> [Goal of the exercise]: An exact reproduction of all entries is expected.

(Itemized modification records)
#####

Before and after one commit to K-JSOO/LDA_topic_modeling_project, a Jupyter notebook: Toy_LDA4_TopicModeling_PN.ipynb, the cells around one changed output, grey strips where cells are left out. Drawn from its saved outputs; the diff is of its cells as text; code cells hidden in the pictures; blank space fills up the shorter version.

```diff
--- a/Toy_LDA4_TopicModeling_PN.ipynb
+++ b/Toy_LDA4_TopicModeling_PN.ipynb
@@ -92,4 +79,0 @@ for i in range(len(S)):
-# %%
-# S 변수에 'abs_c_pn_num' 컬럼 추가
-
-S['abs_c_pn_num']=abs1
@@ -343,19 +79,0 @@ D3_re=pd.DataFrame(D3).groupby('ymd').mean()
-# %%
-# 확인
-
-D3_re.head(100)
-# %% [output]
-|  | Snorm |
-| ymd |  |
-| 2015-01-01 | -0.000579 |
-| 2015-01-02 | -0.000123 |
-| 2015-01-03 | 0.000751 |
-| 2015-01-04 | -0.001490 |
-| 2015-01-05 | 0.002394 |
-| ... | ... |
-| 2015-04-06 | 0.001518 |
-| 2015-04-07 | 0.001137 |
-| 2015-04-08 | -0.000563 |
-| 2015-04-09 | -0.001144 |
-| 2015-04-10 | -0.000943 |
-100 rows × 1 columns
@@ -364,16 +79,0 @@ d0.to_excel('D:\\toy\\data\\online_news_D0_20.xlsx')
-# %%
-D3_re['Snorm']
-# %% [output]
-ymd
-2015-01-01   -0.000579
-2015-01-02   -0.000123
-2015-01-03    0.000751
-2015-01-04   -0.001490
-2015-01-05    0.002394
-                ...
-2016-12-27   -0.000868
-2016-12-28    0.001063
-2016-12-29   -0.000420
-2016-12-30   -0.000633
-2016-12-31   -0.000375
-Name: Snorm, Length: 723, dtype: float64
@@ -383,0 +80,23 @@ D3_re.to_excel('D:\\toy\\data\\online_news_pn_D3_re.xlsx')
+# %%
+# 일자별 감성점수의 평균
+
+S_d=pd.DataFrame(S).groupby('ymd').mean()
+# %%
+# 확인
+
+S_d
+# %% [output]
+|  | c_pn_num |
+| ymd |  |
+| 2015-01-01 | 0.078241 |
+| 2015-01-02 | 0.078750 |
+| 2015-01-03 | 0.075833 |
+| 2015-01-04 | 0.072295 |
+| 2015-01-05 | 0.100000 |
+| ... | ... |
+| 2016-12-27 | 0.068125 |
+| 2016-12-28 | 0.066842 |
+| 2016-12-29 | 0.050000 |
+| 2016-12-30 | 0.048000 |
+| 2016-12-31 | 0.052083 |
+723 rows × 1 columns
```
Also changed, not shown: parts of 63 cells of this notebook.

#####

> [Result of this exercise]:
Before and after one commit to K-JSOO/LDA_topic_modeling_project, a Jupyter notebook: Toy_LDA4_TopicModeling_PN.ipynb, the cells around one changed output, grey strips where cells are left out. Drawn from its saved outputs; the diff is of its cells as text; code cells hidden in the pictures; blank space fills up the shorter version.

```diff
--- a/Toy_LDA4_TopicModeling_PN.ipynb
+++ b/Toy_LDA4_TopicModeling_PN.ipynb
@@ -92,4 +79,0 @@ for i in range(len(S)):
-# %%
-# S 변수에 'abs_c_pn_num' 컬럼 추가
-
-S['abs_c_pn_num']=abs1
@@ -343,19 +79,0 @@ D3_re=pd.DataFrame(D3).groupby('ymd').mean()
-# %%
-# 확인
-
-D3_re.head(100)
-# %% [output]
-|  | Snorm |
-| ymd |  |
-| 2015-01-01 | -0.000579 |
-| 2015-01-02 | -0.000123 |
-| 2015-01-03 | 0.000751 |
-| 2015-01-04 | -0.001490 |
-| 2015-01-05 | 0.002394 |
-| ... | ... |
-| 2015-04-06 | 0.001518 |
-| 2015-04-07 | 0.001137 |
-| 2015-04-08 | -0.000563 |
-| 2015-04-09 | -0.001144 |
-| 2015-04-10 | -0.000943 |
-100 rows × 1 columns
@@ -364,16 +79,0 @@ d0.to_excel('D:\\toy\\data\\online_news_D0_20.xlsx')
-# %%
-D3_re['Snorm']
-# %% [output]
-ymd
-2015-01-01   -0.000579
-2015-01-02   -0.000123
-2015-01-03    0.000751
-2015-01-04   -0.001490
-2015-01-05    0.002394
-                ...
-2016-12-27   -0.000868
-2016-12-28    0.001063
-2016-12-29   -0.000420
-2016-12-30   -0.000633
-2016-12-31   -0.000375
-Name: Snorm, Length: 723, dtype: float64
@@ -383,0 +80,23 @@ D3_re.to_excel('D:\\toy\\data\\online_news_pn_D3_re.xlsx')
+# %%
+# 일자별 감성점수의 평균
+
+S_d=pd.DataFrame(S).groupby('ymd').mean()
+# %%
+# 확인
+
+S_d
+# %% [output]
+|  | c_pn_num |
+| ymd |  |
+| 2015-01-01 | 0.078241 |
+| 2015-01-02 | 0.078750 |
+| 2015-01-03 | 0.075833 |
+| 2015-01-04 | 0.072295 |
+| 2015-01-05 | 0.100000 |
+| ... | ... |
+| 2016-12-27 | 0.068125 |
+| 2016-12-28 | 0.066842 |
+| 2016-12-29 | 0.050000 |
+| 2016-12-30 | 0.048000 |
+| 2016-12-31 | 0.052083 |
+723 rows × 1 columns
```
Also changed, not shown: parts of 63 cells of this notebook.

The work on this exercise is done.